● **What this task involves**: Omit the pictures while printing every entry below exactly as given.

** Available data follows **

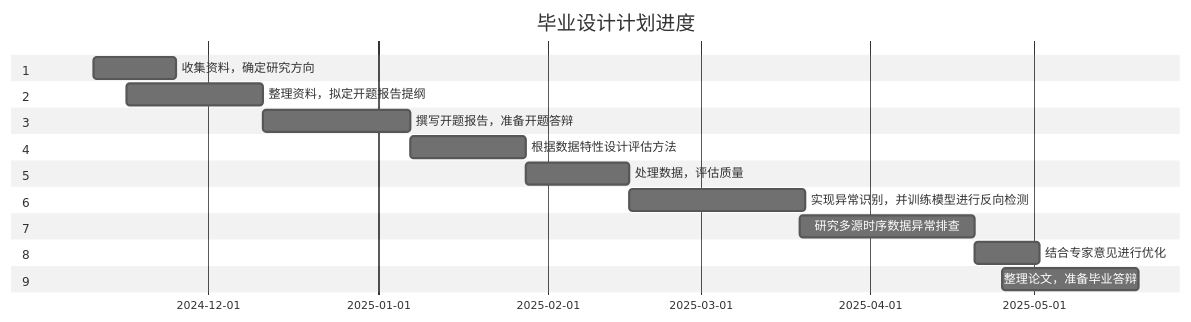
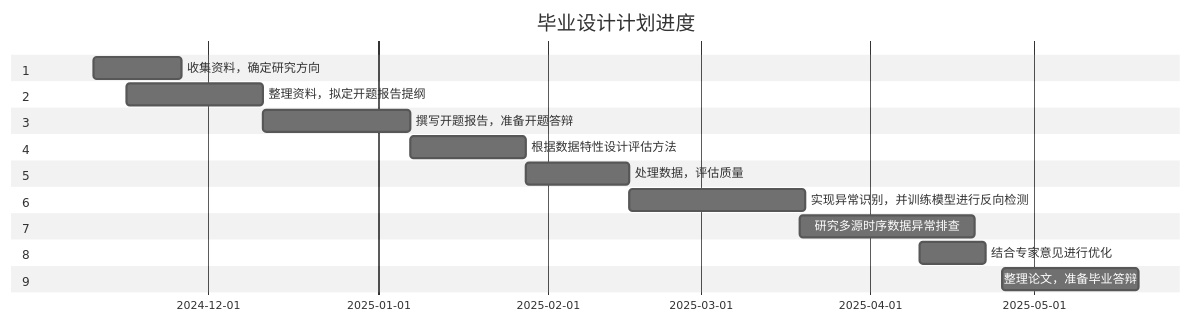
Before and after one commit to Kelseyyz/iodraw-files: the diagram in all/未命名.md, drawn with Mermaid (neutral theme).

Commit message:
2024-12-30 15:00:43 update

````diff
--- a/all/未命名.md
+++ b/all/未命名.md
@@ -1,26 +1,26 @@
 ```mermaid
 gantt
     title 毕业设计计划进度
     dateFormat  YYYY年MM月DD日
     
 
     section 1
-    收集资料，确定研究方向           : 2024年11月10日  , 15d
+    收集资料，确定研究方向           : 2024年11月10日  , 16d
     section 2
     整理资料，拟定开题报告提纲       : 2024年11月16日  , 25d
     section 3
     撰写开题报告，准备开题答辩       : 2024年12月11日  , 27d
     section 4
     根据数据特性设计评估方法         : 2025年01月07日  , 21d
     section 5
     处理数据，评估质量               : 2025年01月28日  , 19d
     section 6
     实现异常识别，并训练模型进行反向检测    : 2025年02月16日  , 32d
     section 7
     研究多源时序数据异常排查         : 2025年03月19日  , 32d
     section 8
-    结合专家意见进行优化             : 2025年04月20日  , 12d
+    结合专家意见进行优化             : 2025年04月10日  , 12d
     section 9
     整理论文，准备毕业答辩           : 2025年04月25日  , 25d
 
 ```
````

** End of Available data **

● **Answer to the problem**:
Before and after one commit to Kelseyyz/iodraw-files: the diagram in all/未命名.md, drawn with Mermaid (neutral theme).

Commit message:
2024-12-30 15:00:43 update

````diff
--- a/all/未命名.md
+++ b/all/未命名.md
@@ -1,26 +1,26 @@
 ```mermaid
 gantt
     title 毕业设计计划进度
     dateFormat  YYYY年MM月DD日
     
 
     section 1
-    收集资料，确定研究方向           : 2024年11月10日  , 15d
+    收集资料，确定研究方向           : 2024年11月10日  , 16d
     section 2
     整理资料，拟定开题报告提纲       : 2024年11月16日  , 25d
     section 3
     撰写开题报告，准备开题答辩       : 2024年12月11日  , 27d
     section 4
     根据数据特性设计评估方法         : 2025年01月07日  , 21d
     section 5
     处理数据，评估质量               : 2025年01月28日  , 19d
     section 6
     实现异常识别，并训练模型进行反向检测    : 2025年02月16日  , 32d
     section 7
     研究多源时序数据异常排查         : 2025年03月19日  , 32d
     section 8
-    结合专家意见进行优化             : 2025年04月20日  , 12d
+    结合专家意见进行优化             : 2025年04月10日  , 12d
     section 9
     整理论文，准备毕业答辩           : 2025年04月25日  , 25d
 
 ```
````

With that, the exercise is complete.